Technology that campers brought to camp ranged from single message devices to complex communication devices and tablet computers with communication software. Access ranged from direct selection with a hand, headpointer or eye gaze to scanning with a switch. The majority of campers received their technology from SET-BC with a few having technology from Sunny Hill Health Centre for Children or from their school districts.
Cool Communicators were integrated with other campers with special needs in sharing camp experiences that included the giant swing, waterfront activities, trampoline, pool, climbing wall, low ropes course, campfires, arts and crafts and theme activities. For many, it was their first opportunity to sleep away from home without their parents. What a great opportunity to develop their independence skills!
In addition to the comprehensive training camp counselors undertook during their orientation in the spring, they learned about communication challenges and technology used to support it from the Speech Language Pathology Support Team Coordinator. They also had hands-on practice with a variety of speech generating devices.
Cool Communicators were supported by an entire speech and language support team.
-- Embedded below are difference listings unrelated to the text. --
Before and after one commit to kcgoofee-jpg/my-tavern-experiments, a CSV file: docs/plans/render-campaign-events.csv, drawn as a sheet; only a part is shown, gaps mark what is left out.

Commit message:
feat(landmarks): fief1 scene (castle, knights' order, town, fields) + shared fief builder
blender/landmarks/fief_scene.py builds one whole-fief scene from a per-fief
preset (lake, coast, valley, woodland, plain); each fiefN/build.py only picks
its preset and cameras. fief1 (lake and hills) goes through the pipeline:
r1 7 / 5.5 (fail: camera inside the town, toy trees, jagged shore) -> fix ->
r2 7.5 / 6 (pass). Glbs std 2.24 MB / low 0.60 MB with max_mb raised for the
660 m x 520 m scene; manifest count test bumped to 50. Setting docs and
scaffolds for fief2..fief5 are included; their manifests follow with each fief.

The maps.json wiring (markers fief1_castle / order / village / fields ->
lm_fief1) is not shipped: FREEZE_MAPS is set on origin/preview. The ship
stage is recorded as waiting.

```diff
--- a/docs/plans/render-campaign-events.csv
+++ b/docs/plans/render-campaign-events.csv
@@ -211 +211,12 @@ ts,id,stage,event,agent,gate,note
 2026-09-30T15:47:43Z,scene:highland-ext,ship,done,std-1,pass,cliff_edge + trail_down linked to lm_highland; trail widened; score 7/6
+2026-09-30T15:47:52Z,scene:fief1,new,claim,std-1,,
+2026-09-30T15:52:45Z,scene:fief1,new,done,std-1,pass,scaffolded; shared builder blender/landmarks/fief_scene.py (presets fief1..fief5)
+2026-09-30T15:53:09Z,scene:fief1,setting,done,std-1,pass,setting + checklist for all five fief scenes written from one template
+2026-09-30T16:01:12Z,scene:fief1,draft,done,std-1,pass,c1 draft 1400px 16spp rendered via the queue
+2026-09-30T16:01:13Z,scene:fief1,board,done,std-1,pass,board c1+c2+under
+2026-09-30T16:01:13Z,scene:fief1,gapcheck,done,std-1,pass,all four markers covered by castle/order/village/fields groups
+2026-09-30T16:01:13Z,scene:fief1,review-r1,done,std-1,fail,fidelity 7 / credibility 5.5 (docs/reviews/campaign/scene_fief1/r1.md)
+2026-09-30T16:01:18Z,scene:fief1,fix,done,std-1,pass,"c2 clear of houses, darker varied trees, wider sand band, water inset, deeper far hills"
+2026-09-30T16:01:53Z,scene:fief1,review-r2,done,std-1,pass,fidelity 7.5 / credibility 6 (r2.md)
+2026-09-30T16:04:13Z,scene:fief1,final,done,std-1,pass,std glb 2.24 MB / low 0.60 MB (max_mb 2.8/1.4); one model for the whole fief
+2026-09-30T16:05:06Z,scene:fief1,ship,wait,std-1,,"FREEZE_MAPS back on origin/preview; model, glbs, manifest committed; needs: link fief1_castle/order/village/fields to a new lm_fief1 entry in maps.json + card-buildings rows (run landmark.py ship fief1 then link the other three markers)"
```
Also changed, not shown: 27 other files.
Members of the team were mostly school district speech language pathologists but there was an occupational therapist, a special education teacher, and even a director of special education. All the camps had the support of a UBC Speech Language Pathology practicum student. There was also a mentor-volunteer who was a skilled communication device user at Shawnigan. Having the support of these latter two groups was great and helps build capacity for the future support of these camps.
At camp, the SLPS teams were actively involved with camp programmers in developing communication activities for theme activities. They organized and facilitated communication stations at theme-based camp activities including Monk’s lunch (no talking except with devices), during games such as Twister, Charades, while using high tech or easy tech devices for non-device users, and in device exploration. The SLPS team promoted active involvement using devices whenever possible throughout the camp. They took many photos to create photo stories or visual scenes and videos of camp activities. The support team also taught a number of physically challenged campers to use switch-adapted cameras. It is hoped that these visual memories of camp will help campers share their camp experience with others and be kept as lifelong mementos of their great summer camp experience.
Do you know a cool communicator who might benefit from a camp like this? This could be an experience of a lifetime for them. We’re already counting the sleeps to next summer!